CBS Corp. COO Joseph Ianniello forecast more investment in the company’s direct-to-consumer services, CBS All Access and Showtime, albeit not in the thin air of Netflix’s level of spending.

“This is an arms race to get there,” he said in a keynote appearance at Deutsche Bank’s 26th annual Media, Telecom & Business Services Conference in Palm Beach, Fla. “I’m not sure there are going to be 30 direct-to-consumer channels that are going to be out there. There will be some sort of oligopoly at the end of the day and we’d like to think that we’ll be one of them.”

The company’s two OTT services combined have 5 million subscribers and are pacing ahead of CBS projections for 8 million subscribers by 2020, as execs have highlighted recently. Ianniello said the biggest advantage three years into running OTT services is the ability to harvest data. In the traditional ecosystem, “The distributor had all of the data. You would broadcast and you’d wait for some kind of third party to tell you which demographic watched,” he said. “We have perfect information in terms of consumption — what they watch, when they watch, how they watch. And so it makes us smarter in our programming and on the CBS side it makes a difference with advertising.”

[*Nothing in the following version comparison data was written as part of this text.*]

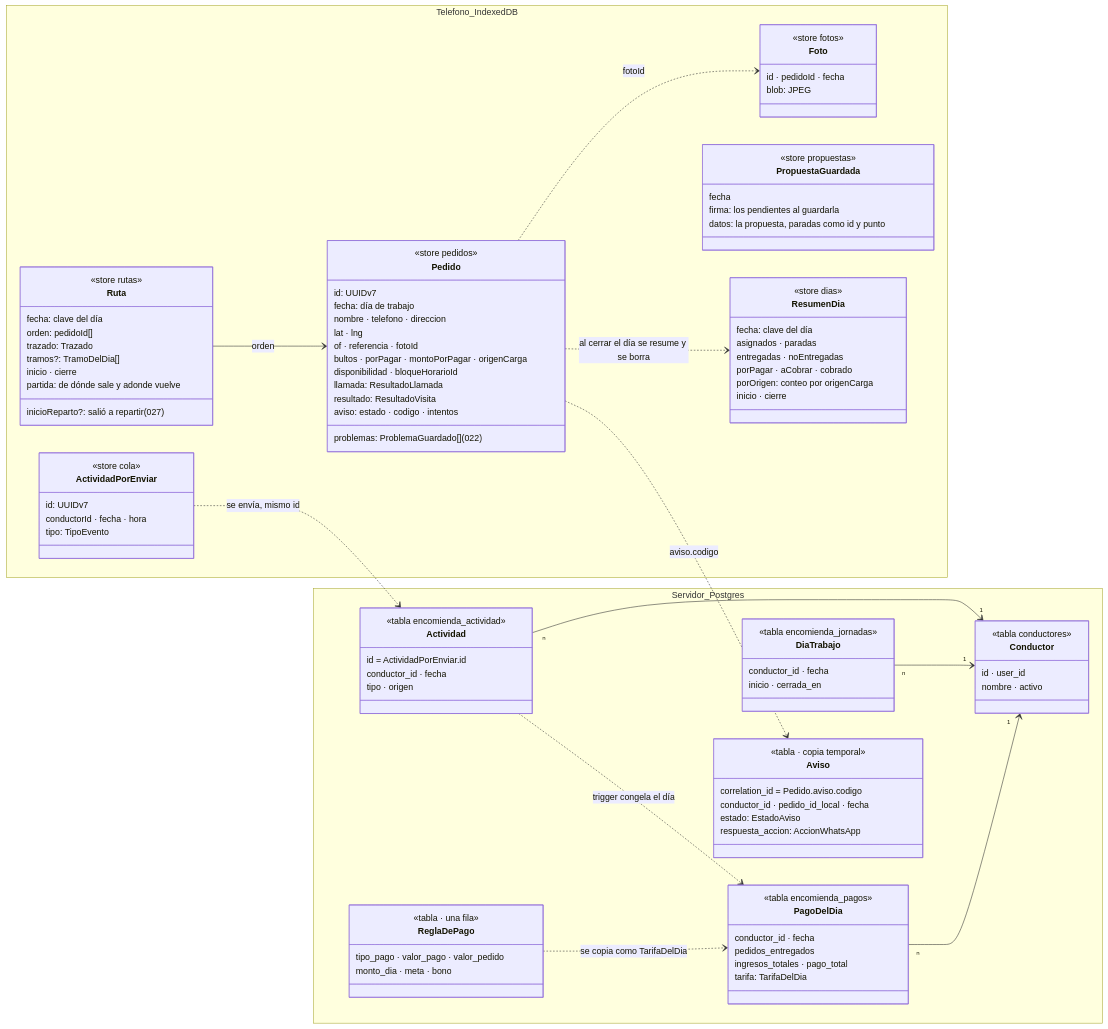
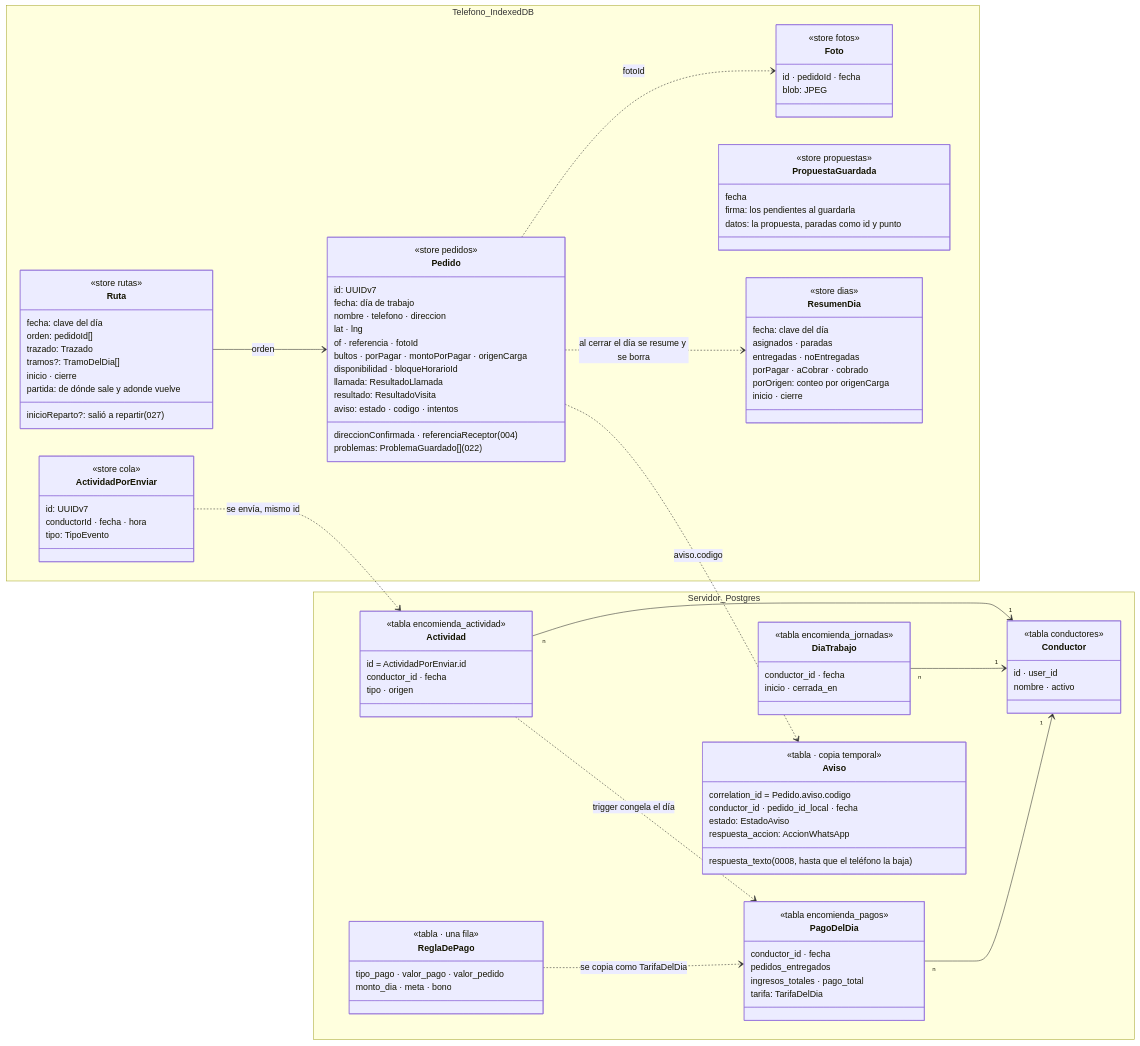
Before and after one commit to etianypr/ProyectoAres: the first of 3 diagrams in docs/CLASES.md, drawn with Mermaid. The commit also changed other lines of this file and 37 other files, not shown here.

```diff
--- a/docs/CLASES.md
+++ b/docs/CLASES.md
@@ -48,6 +48,7 @@
       llamada: ResultadoLlamada
       resultado: ResultadoVisita
       aviso: estado · codigo · intentos
+      direccionConfirmada · referenciaReceptor (004)
       problemas: ProblemaGuardado[] (022)
     }
     class Ruta {
@@ -122,6 +123,7 @@
       conductor_id · pedido_id_local · fecha
       estado: EstadoAviso
       respuesta_accion: AccionWhatsApp
+      respuesta_texto (0008, hasta que el teléfono la baja)
     }
   }
   Ruta --> Pedido : orden
```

About 25% of All Access subscribers have opted for the higher-priced limited-advertising version of the service, he said, with Amazon’s promotional efforts around the service just now taking effect.

The company’s increased investment in OTT — with six or seven originals coming to All Access over the next 12 months — will pay dividends in terms of new subscribers and a new distribution horizon. “We’re in the growth phase now, so to starve it or to manage it for margin, we think, would be inappropriate,” Ianniello said. While he didn’t cite Netflix’s $8 billion content budget, he said CBS is “nowhere near the top of the curve” in terms of content spending.

Now is not the time to tap the brakes, he added. “If we were managing the content for margin, we would have sold Star Trek to Netflix domestically, we would have not spent as much money on content. We would have sold all of our shows into domestic syndication.” In terms of evaluating returns on boosting spending versus more conservative approaches, “We’re constantly making those trade-offs as we look long-term.”

Speaking of long term, Ianniello was asked about prospects for renewing the CBS deal for NFL games on Sundays, which expires at the end of the 2022 season, and the potential hit to the balance sheet from a renewal. While he side-stepped any detailed discussion of pricing or the possibility of impairment to entertainment spending, he expressed confidence in a re-up. “On the Sunday package, there’s many many billions of dollars at stake now,” he said. “Five years from now, I would bet that most games will still be viewed on broadcast television. … CBS has been a great partner to the NFL.”

International streaming is an arena of opportunity, Ianniello said, but the company is proceeding patiently given it does not have global sales teams. “It will take some time to launch” globally, he said, isolating the strategy as, “We see Netflix and see what they can do and we say, ‘What % of Netflix can we be?’”

One priority as the “slow and steady” international rollout begins is owning as much content as possible. Showtime, which began its originals business years ago with a spate of co-finance deals, now owns 85% of its originals, Ianniello said.